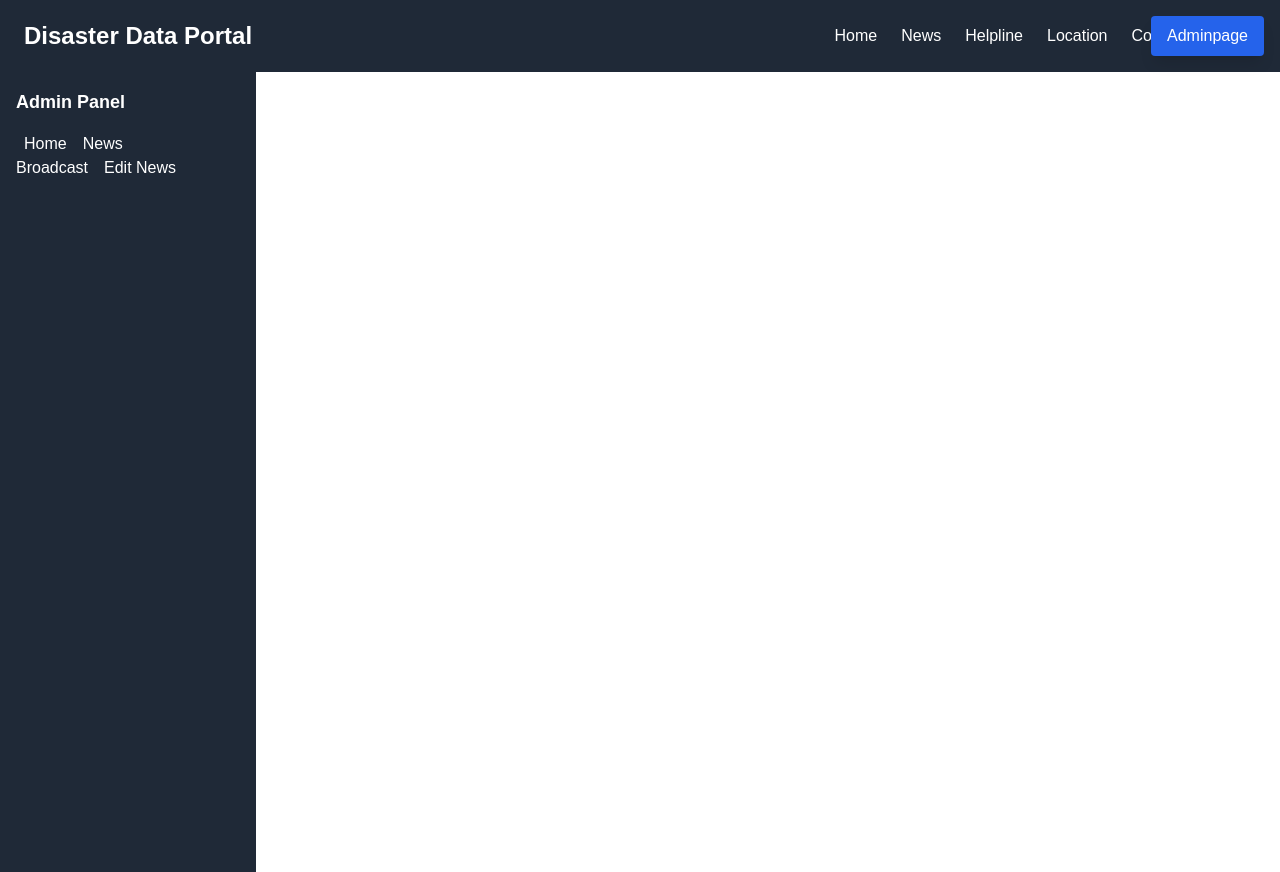
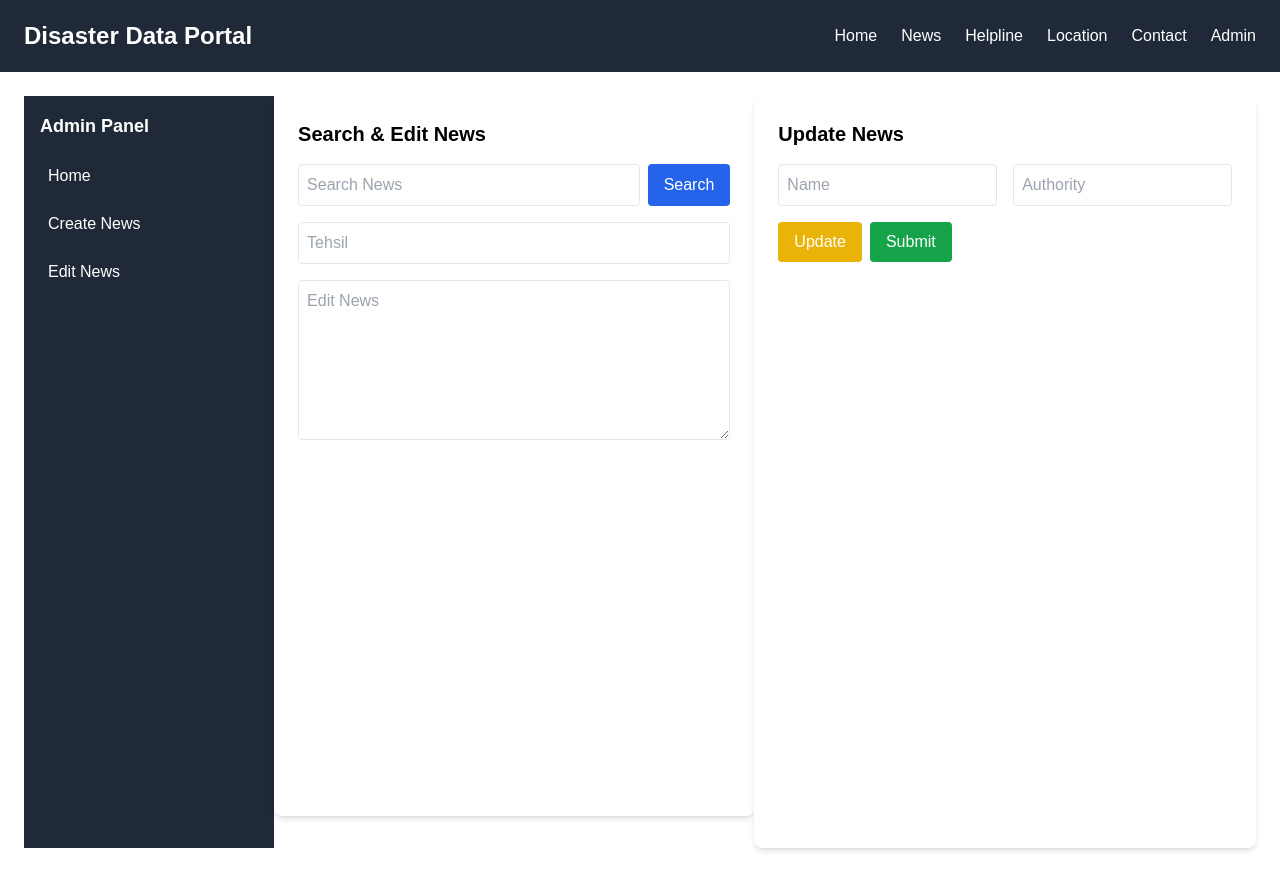
Before and after one commit to abhijeetrayy/disaster-portal, a Next.js app: page /admin/editnews in a window 1280 px wide. Built offline with nearby package versions, Linux system fonts and the light colour scheme.

Commit message:
filename and route

```diff
--- a/app/admin/editnews/page.jsx
+++ b/app/admin/editnews/page.jsx
@@ -1,71 +1,68 @@
-'use client'
-import { useState } from "react";
-
-import Link from "next/link";
-
-export default function AdminPage() {
-  const [newsData, setNewsData] = useState({
-    name: "",
-    authority: "",
-    tehsil: "",
-    heading: "",
-    updateText: "",
-    dateTime: new Date().toISOString().slice(0, 16),
-  });
-
-
-
+function EditNews() {
   return (
-    <div className="flex h-screen">
-      {/* Sidebar */}
+    <div className="flex h-screen p-6">
       <aside className="w-64 bg-gray-800 text-white p-4">
         <h2 className="text-lg font-bold mb-4">Admin Panel</h2>
         <ul>
-          <Link href={"/"} className="mb-2 p-2 hover:bg-gray-700 cursor-pointer">Home</Link>
-          <Link href={"/"} className="mb-2 p-2 hover:bg-gray-700 cursor-pointer">News Broadcast</Link>
-          <Link
-            className="mb-2 p-2 hover:bg-gray-700 cursor-pointer"
-            href={"/adminpage/editnews"}
-           >
+          <li className="mb-2 p-2 hover:bg-gray-700 cursor-pointer">Home</li>
+          <li className="mb-2 p-2 hover:bg-gray-700 cursor-pointer">
+            Create News
+          </li>
+          <li className="mb-2 p-2 hover:bg-gray-700 cursor-pointer">
             Edit News
-          </Link>
+          </li>
         </ul>
       </aside>
-
-      {/* Main Content */}
-      <main className="flex-1 p-6 overflow-auto relative">
-        <a href="/contact" className="fixed top-4 right-4 bg-blue-600 text-white px-4 py-2 rounded hover:bg-blue-700 shadow-lg">Adminpage</a>
-      </main>
-    </div>
-  );
-}
-
-export function EditNews() {
-  return (
-    <div className="p-6">
       {/* Search & Edit News Section */}
       <section className="mb-8 bg-white p-6 rounded-lg shadow-md">
         <h2 className="text-xl font-bold mb-4">Search & Edit News</h2>
         <div className="flex gap-2 mb-4">
-          <input type="text" placeholder="Search News" className="border p-2 rounded w-full" />
-          <button className="bg-blue-600 text-white px-4 py-2 rounded">Search</button>
+          <input
+            type="text"
+            placeholder="Search News"
+            className="border p-2 rounded w-full"
+          />
+          <button className="bg-blue-600 text-white px-4 py-2 rounded">
+            Search
+          </button>
         </div>
-        <input type="text" placeholder="Tehsil" className="border p-2 rounded w-full mb-4" />
-        <textarea placeholder="Edit News" className="border p-2 rounded w-full h-40"></textarea>
+        <input
+          type="text"
+          placeholder="Tehsil"
+          className="border p-2 rounded w-full mb-4"
+        />
+        <textarea
+          placeholder="Edit News"
+          className="border p-2 rounded w-full h-40"
+        ></textarea>
       </section>
 
       {/* Update & Submit Section */}
       <section className="bg-white p-6 rounded-lg shadow-md">
         <h2 className="text-xl font-bold mb-4">Update News</h2>
         <div className="grid grid-cols-2 gap-4">
-          <input type="text" placeholder="Name" className="border p-2 rounded" />
-          <input type="text" placeholder="Authority" className="border p-2 rounded" />
+          <input
+            type="text"
+            placeholder="Name"
+            className="border p-2 rounded"
+          />
+          <input
+            type="text"
+            placeholder="Authority"
+            className="border p-2 rounded"
+          />
         </div>
         <div className="mt-4 flex gap-2">
-          <button className="bg-yellow-500 text-white px-4 py-2 rounded">Update</button>
-          <button className="bg-green-600 text-white px-4 py-2 rounded">Submit</button>
+          <button className="bg-yellow-500 text-white px-4 py-2 rounded">
+            Update
+          </button>
+          <button className="bg-green-600 text-white px-4 py-2 rounded">
+            Submit
+          </button>
         </div>
       </section>
     </div>
   );
 }
+
+export default EditNews;
--- /dev/null
+++ b/app/admin/layout.js
@@ -0,0 +1,36 @@
+import React from "react";
+// import type { Metadata } from "next";
+import { Geist, Geist_Mono } from "next/font/google";
+
+
+
+const geistSans = Geist({
+  variable: "--font-geist-sans",
+  subsets: ["latin"],
+});
+
+const geistMono = Geist_Mono({
+  variable: "--font-geist-mono",
+  subsets: ["latin"],
+});
+
+// export const metadata: Metadata = {
+//   title: "Create Next App",
+//   description: "Generated by create next app",
+// };
+
+export default function adminlayout({
+  children,
+}) {
+  return (
+
+    <div
+      className={`${geistSans.variable} ${geistMono.variable} antialiased`}
+    >
+
+      {children}
+
+    </div>
+
+  );
+}
--- /dev/null
+++ b/app/api/getHostipal.ts
@@ -0,0 +1,30 @@
+// pages/api/hospitals.ts
+import { NextApiRequest, NextApiResponse } from "next";
+
+export default async function handler(
+  req: NextApiRequest,
+  res: NextApiResponse
+) {
+  if (req.method !== "GET") {
+    return res.status(405).json({ error: "Method Not Allowed" });
+  }
+
+  const { location, district } = req.query;
+
+  if (!location || !district) {
+    return res.status(400).json({ error: "Missing required parameters" });
+  }
+
+  const apiKey = process.env.NEXT_PUBLIC_GOOGLE_MAPS_API_KEY;
+  const googleApiUrl = `https://maps.googleapis.com/maps/api/place/textsearch/json?query=hospitals+in+${location}+${district},India&key=${apiKey}`;
+
+  try {
+    const response = await fetch(googleApiUrl);
+    const data = await response.json();
+    res.status(200).json(data);
+  } catch (error) {
+    res
+      .status(500)
+      .json({ error: "Failed to fetch hospitals", details: error });
+  }
+}
--- a/app/location/page.tsx
+++ b/app/location/page.tsx
@@ -125,7 +125,7 @@ const DistrictDropdown: React.FC = () => {
             onChange={(e) => setSearchTerm(e.target.value)}
           />
           <button
-            onClick={() => fetchHospitals}
+            onClick={fetchHospitals}
             className="mt-2 bg-blue-500 text-white px-4 py-2 rounded hover:bg-blue-600"
           >
             Search Hospitals
--- a/tsconfig.json
+++ b/tsconfig.json
@@ -22,6 +22,6 @@
       "@/*": ["./*"]
     }
   },
-  "include": ["next-env.d.ts", "**/*.ts", "**/*.tsx", ".next/types/**/*.ts"],
+  "include": ["next-env.d.ts", "**/*.ts", "**/*.tsx", ".next/types/**/*.ts", "app/admin/layout.js"],
   "exclude": ["node_modules"]
 }
```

^^^^

* **Work required**:
Exclude images and repeat all entries exactly.

* **Response box**:
Before and after one commit to abhijeetrayy/disaster-portal, a Next.js app: page /admin/editnews in a window 1280 px wide. Built offline with nearby package versions, Linux system fonts and the light colour scheme.

Commit message:
filename and route

```diff
--- a/app/admin/editnews/page.jsx
+++ b/app/admin/editnews/page.jsx
@@ -1,71 +1,68 @@
-'use client'
-import { useState } from "react";
-
-import Link from "next/link";
-
-export default function AdminPage() {
-  const [newsData, setNewsData] = useState({
-    name: "",
-    authority: "",
-    tehsil: "",
-    heading: "",
-    updateText: "",
-    dateTime: new Date().toISOString().slice(0, 16),
-  });
-
-
-
+function EditNews() {
   return (
-    <div className="flex h-screen">
-      {/* Sidebar */}
+    <div className="flex h-screen p-6">
       <aside className="w-64 bg-gray-800 text-white p-4">
         <h2 className="text-lg font-bold mb-4">Admin Panel</h2>
         <ul>
-          <Link href={"/"} className="mb-2 p-2 hover:bg-gray-700 cursor-pointer">Home</Link>
-          <Link href={"/"} className="mb-2 p-2 hover:bg-gray-700 cursor-pointer">News Broadcast</Link>
-          <Link
-            className="mb-2 p-2 hover:bg-gray-700 cursor-pointer"
-            href={"/adminpage/editnews"}
-           >
+          <li className="mb-2 p-2 hover:bg-gray-700 cursor-pointer">Home</li>
+          <li className="mb-2 p-2 hover:bg-gray-700 cursor-pointer">
+            Create News
+          </li>
+          <li className="mb-2 p-2 hover:bg-gray-700 cursor-pointer">
             Edit News
-          </Link>
+          </li>
         </ul>
       </aside>
-
-      {/* Main Content */}
-      <main className="flex-1 p-6 overflow-auto relative">
-        <a href="/contact" className="fixed top-4 right-4 bg-blue-600 text-white px-4 py-2 rounded hover:bg-blue-700 shadow-lg">Adminpage</a>
-      </main>
-    </div>
-  );
-}
-
-export function EditNews() {
-  return (
-    <div className="p-6">
       {/* Search & Edit News Section */}
       <section className="mb-8 bg-white p-6 rounded-lg shadow-md">
         <h2 className="text-xl font-bold mb-4">Search & Edit News</h2>
         <div className="flex gap-2 mb-4">
-          <input type="text" placeholder="Search News" className="border p-2 rounded w-full" />
-          <button className="bg-blue-600 text-white px-4 py-2 rounded">Search</button>
+          <input
+            type="text"
+            placeholder="Search News"
+            className="border p-2 rounded w-full"
+          />
+          <button className="bg-blue-600 text-white px-4 py-2 rounded">
+            Search
+          </button>
         </div>
-        <input type="text" placeholder="Tehsil" className="border p-2 rounded w-full mb-4" />
-        <textarea placeholder="Edit News" className="border p-2 rounded w-full h-40"></textarea>
+        <input
+          type="text"
+          placeholder="Tehsil"
+          className="border p-2 rounded w-full mb-4"
+        />
+        <textarea
+          placeholder="Edit News"
+          className="border p-2 rounded w-full h-40"
+        ></textarea>
       </section>
 
       {/* Update & Submit Section */}
       <section className="bg-white p-6 rounded-lg shadow-md">
         <h2 className="text-xl font-bold mb-4">Update News</h2>
         <div className="grid grid-cols-2 gap-4">
-          <input type="text" placeholder="Name" className="border p-2 rounded" />
-          <input type="text" placeholder="Authority" className="border p-2 rounded" />
+          <input
+            type="text"
+            placeholder="Name"
+            className="border p-2 rounded"
+          />
+          <input
+            type="text"
+            placeholder="Authority"
+            className="border p-2 rounded"
+          />
         </div>
         <div className="mt-4 flex gap-2">
-          <button className="bg-yellow-500 text-white px-4 py-2 rounded">Update</button>
-          <button className="bg-green-600 text-white px-4 py-2 rounded">Submit</button>
+          <button className="bg-yellow-500 text-white px-4 py-2 rounded">
+            Update
+          </button>
+          <button className="bg-green-600 text-white px-4 py-2 rounded">
+            Submit
+          </button>
         </div>
       </section>
     </div>
   );
 }
+
+export default EditNews;
--- /dev/null
+++ b/app/admin/layout.js
@@ -0,0 +1,36 @@
+import React from "react";
+// import type { Metadata } from "next";
+import { Geist, Geist_Mono } from "next/font/google";
+
+
+
+const geistSans = Geist({
+  variable: "--font-geist-sans",
+  subsets: ["latin"],
+});
+
+const geistMono = Geist_Mono({
+  variable: "--font-geist-mono",
+  subsets: ["latin"],
+});
+
+// export const metadata: Metadata = {
+//   title: "Create Next App",
+//   description: "Generated by create next app",
+// };
+
+export default function adminlayout({
+  children,
+}) {
+  return (
+
+    <div
+      className={`${geistSans.variable} ${geistMono.variable} antialiased`}
+    >
+
+      {children}
+
+    </div>
+
+  );
+}
--- /dev/null
+++ b/app/api/getHostipal.ts
@@ -0,0 +1,30 @@
+// pages/api/hospitals.ts
+import { NextApiRequest, NextApiResponse } from "next";
+
+export default async function handler(
+  req: NextApiRequest,
+  res: NextApiResponse
+) {
+  if (req.method !== "GET") {
+    return res.status(405).json({ error: "Method Not Allowed" });
+  }
+
+  const { location, district } = req.query;
+
+  if (!location || !district) {
+    return res.status(400).json({ error: "Missing required parameters" });
+  }
+
+  const apiKey = process.env.NEXT_PUBLIC_GOOGLE_MAPS_API_KEY;
+  const googleApiUrl = `https://maps.googleapis.com/maps/api/place/textsearch/json?query=hospitals+in+${location}+${district},India&key=${apiKey}`;
+
+  try {
+    const response = await fetch(googleApiUrl);
+    const data = await response.json();
+    res.status(200).json(data);
+  } catch (error) {
+    res
+      .status(500)
+      .json({ error: "Failed to fetch hospitals", details: error });
+  }
+}
--- a/app/location/page.tsx
+++ b/app/location/page.tsx
@@ -125,7 +125,7 @@ const DistrictDropdown: React.FC = () => {
             onChange={(e) => setSearchTerm(e.target.value)}
           />
           <button
-            onClick={() => fetchHospitals}
+            onClick={fetchHospitals}
             className="mt-2 bg-blue-500 text-white px-4 py-2 rounded hover:bg-blue-600"
           >
             Search Hospitals
--- a/tsconfig.json
+++ b/tsconfig.json
@@ -22,6 +22,6 @@
       "@/*": ["./*"]
     }
   },
-  "include": ["next-env.d.ts", "**/*.ts", "**/*.tsx", ".next/types/**/*.ts"],
+  "include": ["next-env.d.ts", "**/*.ts", "**/*.tsx", ".next/types/**/*.ts", "app/admin/layout.js"],
   "exclude": ["node_modules"]
 }
```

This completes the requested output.